This Web Site provides an internet forum by which we can share dialogue regarding clinical observations of the Biotensegrity phenomenom. This website consists of four pages, including this home page.
- Page Two provides home base for the Journal of Clinical Biotensegrity, edited by Gary B. Clark, MD. This e-Journal is designed to showcase up-to-date articles on Clinical Biotensegrity that are data-based.
- Page Three provides example tabular formats for obtaining such data.
- Page Four provides instructions for article submission to this website and the Journal of Clincial Biotensegrity.
“Clinical Biotensegrity” is an Orthopedic Medical concept, practiced by the osteopathic doctor (DO) or allopathic doctor (MD) and their physician extenders (e.g., PAs, NPs), all of whom practice Orthopedic Medicine. The Medical Orthopedic specialist needs to have a good understanding of the natural (e.g., gravity) and biophysical (e.g., muscular action) forces involved in maintaining healthy, normal musculoskeletal (i.e., ligament, muscle, and joint) function–extending all the way from the plantar fascia of the feet to the nuchal attachments of the head.

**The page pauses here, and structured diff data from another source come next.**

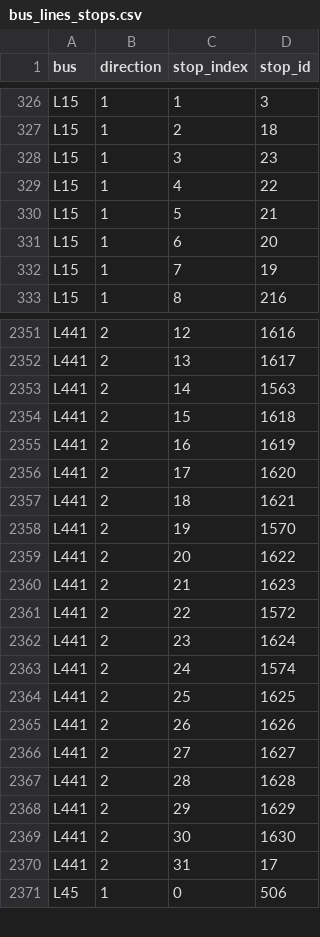
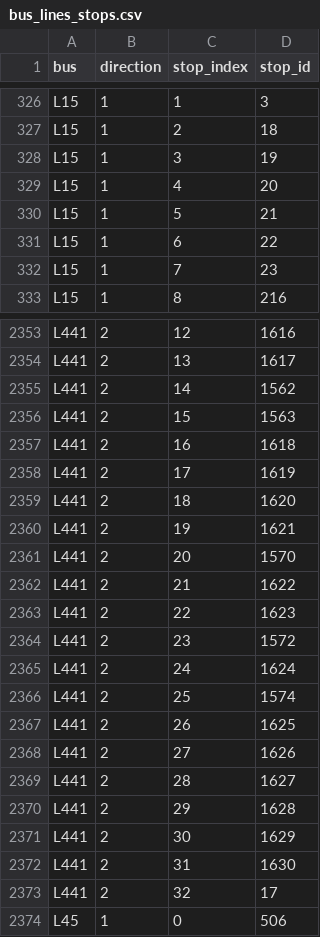
Before and after one commit to laatabix/I-Maroc, a CSV file: IMaroc_GAMA/includes/gis/bus_network/bus_lines_stops.csv, drawn as a sheet; only a part is shown, gaps mark what is left out; the diff covers the shown part only.

```diff
--- a/IMaroc_GAMA/includes/gis/bus_network/bus_lines_stops.csv
+++ b/IMaroc_GAMA/includes/gis/bus_network/bus_lines_stops.csv
@@ -327,7 +327,7 @@ L15,1,1,3
 L15,1,2,18
-L15,1,3,23
-L15,1,4,22
+L15,1,3,19
+L15,1,4,20
 L15,1,5,21
-L15,1,6,20
-L15,1,7,19
+L15,1,6,22
+L15,1,7,23
 L15,1,8,216
@@ -2352,20 +2354,21 @@ L441,2,12,1616
 L441,2,13,1617
-L441,2,14,1563
-L441,2,15,1618
-L441,2,16,1619
-L441,2,17,1620
-L441,2,18,1621
-L441,2,19,1570
-L441,2,20,1622
-L441,2,21,1623
-L441,2,22,1572
-L441,2,23,1624
-L441,2,24,1574
-L441,2,25,1625
-L441,2,26,1626
-L441,2,27,1627
-L441,2,28,1628
-L441,2,29,1629
-L441,2,30,1630
-L441,2,31,17
+L441,2,14,1562
+L441,2,15,1563
+L441,2,16,1618
+L441,2,17,1619
+L441,2,18,1620
+L441,2,19,1621
+L441,2,20,1570
+L441,2,21,1622
+L441,2,22,1623
+L441,2,23,1572
+L441,2,24,1624
+L441,2,25,1574
+L441,2,26,1625
+L441,2,27,1626
+L441,2,28,1627
+L441,2,29,1628
+L441,2,30,1629
+L441,2,31,1630
+L441,2,32,17
 L45,1,0,506
```
Also changed, not shown: 2 added rows and 24 edited cells elsewhere in this file, 2 other files.
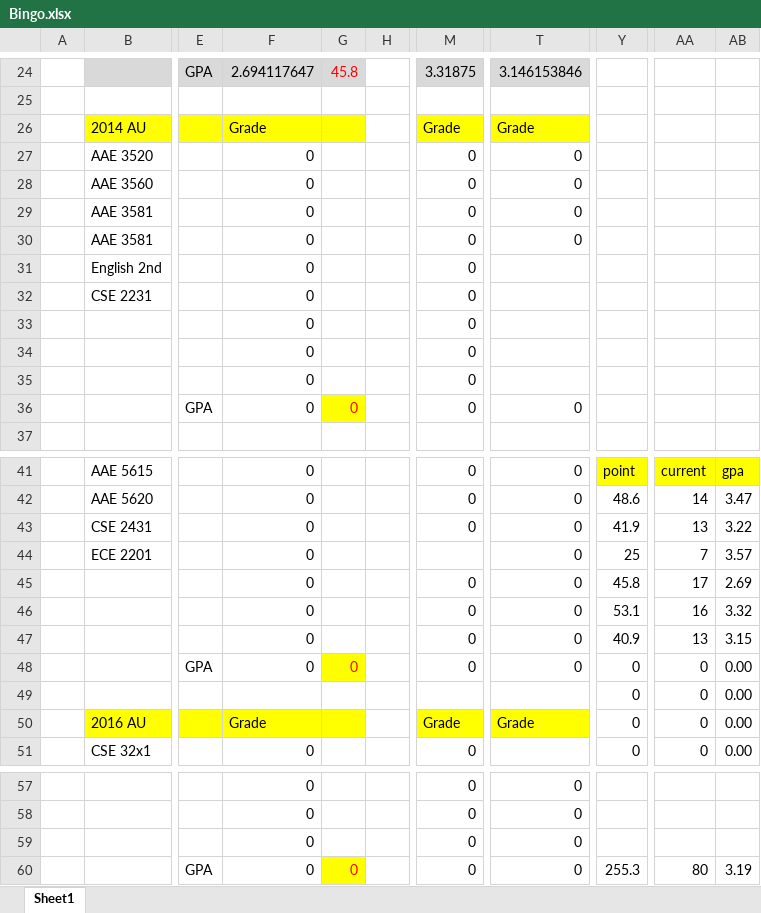
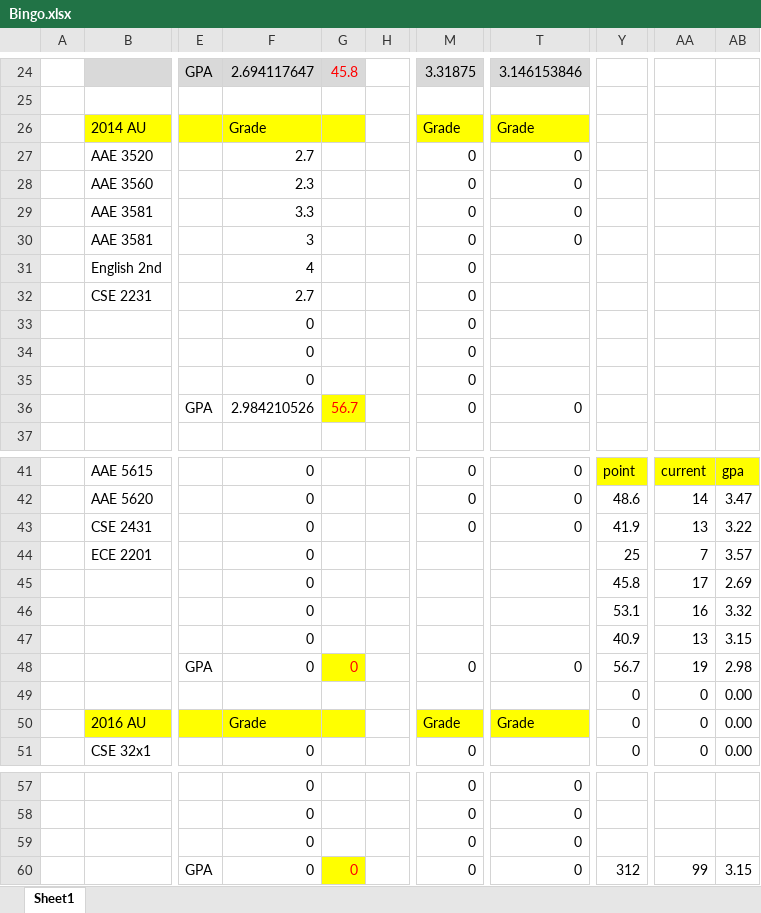
Before and after one commit to ElliotHYLee/Miscellaneous, an Excel workbook: Bingo.xlsx, sheet Sheet1, drawn as a sheet; only a part is shown, gaps mark what is left out; values as stored, in another font and other column widths than the file's, no borders; the diff names each change by its address in the sheet, - before the commit and + after, or states it on an @@ line.

```diff
--- a/Bingo.xlsx (sheet Sheet1)
+++ b/Bingo.xlsx (sheet Sheet1)
-F27: 0
+F27: 2.7
-F28: 0
+F28: 2.3
-F29: 0
+F29: 3.3
-F30: 0
+F30: 3
-F31: 0
+F31: 4
-F32: 0
+F32: 2.7
-F36: 0
+F36: 2.984210526
-G36: 0
+G36: 56.7
-T44:T47: 0
+T44:T47: (empty)
-M45:M47: 0
+M45:M47: (empty)
-Y48: 0
+Y48: 56.7
-AA48: 0
+AA48: 19
-AB48: 0.00
+AB48: 2.98
-Y60: 255.3
+Y60: 312
-AA60: 80
+AA60: 99
-AB60: 3.19
+AB60: 3.15
```
Also changed, not shown: 1 other file.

“Biotensegrity” is a term that is derived from R. Buckminster Fuller’s archtectural concept of “Tensegrity,” which he coined in the 1940’s It is associated with Kenneth Snelson’s sculptural concept of “floating compression” of the late 1940’s. The term “Biotensegrity” was coined by Stevin Levin, MD, in the late 1980’s. Donald Ingbar, MD, has performed further academic research of Biotensegrity down to the tissue, cellular, and subcellular levels.
Clinical Biotensegrity is a relatively new medical concept that helps to define musculoskeletal balance and healthy function–as well as musculoskeletal imbalance and dysfunction. Ideal musculoskeletal balance and healthy function is often disturbed by overwhelming, repetitive, natural wear-and-tear physical forces (e.g., gravity and muscular movement or tension) resulting in predictable–but often missed–musculoskeletal injury, pain, and dysfunction. Aside frrom normal wear-and-tear, accidental, sports, and occupational injuries also contribute as major causes to disrupted Biotensegrity balance.
For more information on Orthopedic Medicine see www.doctorclark.com.
- Fuller RB. Tensegrity. Portfolio and Art News Annual, No 4, 1961.
- Snelson K. Letter to R. Motro. International Journal of Space Structures, November 1990.
- Levin S. “Tensegrity, the New Biomechanics”; Hutson, M & Ellis, R (Eds.), Textbook of Musculoskeletal Medicine. Oxford: Oxford University Press. 2006.
- Ingbar DE. “The Architecture of Life”, Scientific American, Jan 1998; 278:48-57.
- Ingbar DE. Tensegrity I. J Cell Sci, 116(April):1157-1173;2003.
To contact Gary B. Clark, MD, Editor of the Journal of Clinical Biotensegrity, please use the following options:
E-mail address: firstname.lastname@example.org
Office phone: 303 444 5131